*Instructions to follow*
Your task is to copy every line of the records below that contains "Indonesia".

*Data provided*
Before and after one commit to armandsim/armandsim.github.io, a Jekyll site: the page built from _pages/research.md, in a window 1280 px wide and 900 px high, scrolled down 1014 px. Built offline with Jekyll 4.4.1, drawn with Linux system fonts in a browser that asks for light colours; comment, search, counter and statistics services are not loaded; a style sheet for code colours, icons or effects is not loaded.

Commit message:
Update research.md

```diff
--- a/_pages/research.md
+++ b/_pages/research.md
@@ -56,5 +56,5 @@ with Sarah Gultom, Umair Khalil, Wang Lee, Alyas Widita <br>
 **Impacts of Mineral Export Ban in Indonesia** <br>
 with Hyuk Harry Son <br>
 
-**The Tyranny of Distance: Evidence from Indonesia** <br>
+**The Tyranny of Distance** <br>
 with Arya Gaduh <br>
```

*Result*
 **Impacts of Mineral Export Ban in Indonesia** <br>
-**The Tyranny of Distance: Evidence from Indonesia** <br>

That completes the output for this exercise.